- Arizona Corporation Commissioner (ACC) Andy Tobin resigned on Thursday, as Republican Gov. Doug Ducey tapped him to be director of the state Department of Administration.
- Ducey also appointed Lea Marquez Peterson in a separate same-day announcement to take over Tobin's seat on the ACC. Marquez Peterson formerly led the Tucson Hispanic Chamber of Commerce as CEO and worked with utilities like Tucson Electric and Power and Arizona Public Service in that role.
- The ACC position "did not hold me back from taking what I think is a position where I can help rural Arizona more," Tobin told Utility Dive, adding that his frustration with staff did not play a role in the shakeup. However, during the commission's monthly public hearing in April, he criticized how unelected staff have slowed down his PURPA amendment and his energy modernization plan.
Tobin, who refers to himself as one of the most conservative members of the commission, began serving on the ACC in 2016 and was critical to establishing a moratorium on new gas developments and getting the solar net metering docket approved. He told Utility Dive that the ACC staff has an outsized control over commissioners and the ACC agenda although they are not elected officials.
"When they're trying to tell me that my [energy modernization] plan and then PURPA needed more time... their due process is when it's appropriate for them," Tobin said in an interview in April, following the release of a nearly 100-page ACC staff plan on energy modernization.

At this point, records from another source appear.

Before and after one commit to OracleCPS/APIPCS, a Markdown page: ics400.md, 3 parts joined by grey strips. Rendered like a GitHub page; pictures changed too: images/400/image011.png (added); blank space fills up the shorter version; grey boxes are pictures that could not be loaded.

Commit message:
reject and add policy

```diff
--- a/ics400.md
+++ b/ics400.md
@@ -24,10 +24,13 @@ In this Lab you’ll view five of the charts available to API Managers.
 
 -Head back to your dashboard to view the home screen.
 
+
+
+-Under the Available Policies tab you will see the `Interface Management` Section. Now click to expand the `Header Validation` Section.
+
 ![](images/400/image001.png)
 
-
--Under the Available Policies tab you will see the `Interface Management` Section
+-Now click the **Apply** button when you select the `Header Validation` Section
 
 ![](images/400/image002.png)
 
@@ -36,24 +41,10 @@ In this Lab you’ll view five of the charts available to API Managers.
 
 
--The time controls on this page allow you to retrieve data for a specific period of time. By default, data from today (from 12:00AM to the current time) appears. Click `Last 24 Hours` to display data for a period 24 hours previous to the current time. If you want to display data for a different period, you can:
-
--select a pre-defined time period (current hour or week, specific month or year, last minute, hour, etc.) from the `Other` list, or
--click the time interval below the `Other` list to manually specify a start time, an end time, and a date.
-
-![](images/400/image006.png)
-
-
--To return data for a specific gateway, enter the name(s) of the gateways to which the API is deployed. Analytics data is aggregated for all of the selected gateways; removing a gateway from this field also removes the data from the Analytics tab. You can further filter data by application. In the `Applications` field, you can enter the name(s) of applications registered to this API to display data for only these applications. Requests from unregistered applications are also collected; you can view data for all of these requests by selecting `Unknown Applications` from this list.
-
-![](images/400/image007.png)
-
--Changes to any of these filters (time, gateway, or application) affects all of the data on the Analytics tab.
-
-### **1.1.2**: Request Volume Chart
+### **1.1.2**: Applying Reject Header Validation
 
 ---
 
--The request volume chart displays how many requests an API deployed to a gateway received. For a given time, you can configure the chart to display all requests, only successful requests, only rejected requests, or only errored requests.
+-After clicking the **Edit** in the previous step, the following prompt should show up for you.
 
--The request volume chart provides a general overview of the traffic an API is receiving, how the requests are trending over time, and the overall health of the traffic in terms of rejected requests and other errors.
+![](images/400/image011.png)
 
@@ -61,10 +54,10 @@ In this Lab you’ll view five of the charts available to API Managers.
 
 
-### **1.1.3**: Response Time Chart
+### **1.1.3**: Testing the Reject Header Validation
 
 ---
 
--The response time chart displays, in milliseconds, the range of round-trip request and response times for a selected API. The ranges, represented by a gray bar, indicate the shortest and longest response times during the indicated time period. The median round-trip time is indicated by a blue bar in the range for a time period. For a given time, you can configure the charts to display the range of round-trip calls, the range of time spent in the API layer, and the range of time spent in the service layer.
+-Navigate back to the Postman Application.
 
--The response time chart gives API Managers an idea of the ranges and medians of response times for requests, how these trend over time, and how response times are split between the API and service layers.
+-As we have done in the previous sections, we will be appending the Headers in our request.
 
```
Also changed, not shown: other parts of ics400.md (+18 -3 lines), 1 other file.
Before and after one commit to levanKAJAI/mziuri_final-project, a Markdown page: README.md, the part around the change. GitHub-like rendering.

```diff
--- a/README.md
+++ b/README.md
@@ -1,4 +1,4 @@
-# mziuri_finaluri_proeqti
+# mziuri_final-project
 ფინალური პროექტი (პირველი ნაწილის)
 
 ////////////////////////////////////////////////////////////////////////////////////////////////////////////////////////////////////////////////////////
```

Tobin's energy modernization plan has yet to reach a vote, and Commissioner Sandra Kennedy, D, also submitted an energy modernization plan in February. He saw similarities between his plan and the staff's, which among other things included his storage component, requiring utilities to roll out 3 GW of energy storage by 2030.
"One of the things that will help [advance energy modernization] is my name won't be on it," Tobin said. "They're all trying to fight for credit."
Tobin's staff delivered his resignation letter on Thursday, which was effective as of the previous day at 11:59 p.m., according to ACC spokesperson Holly Ward. "The letter was the point when the Commission was officially informed," she told Utility Dive via email.
ACC Chairman Bob Burns told AZ Central that he was not told of the appointment of Marquez Peterson and had anticipated "communication between the Governor's office and the commission on the selection," which was not the case.
Marquez Peterson received donations for her congressional run in 2018 from Tucson Electric Power and APS' parent company, Pinnacle West. She confirmed to local reporters that while she was tapped to finish Tobin's term, she will will not accept money from utilities if she runs for the commission in 2020.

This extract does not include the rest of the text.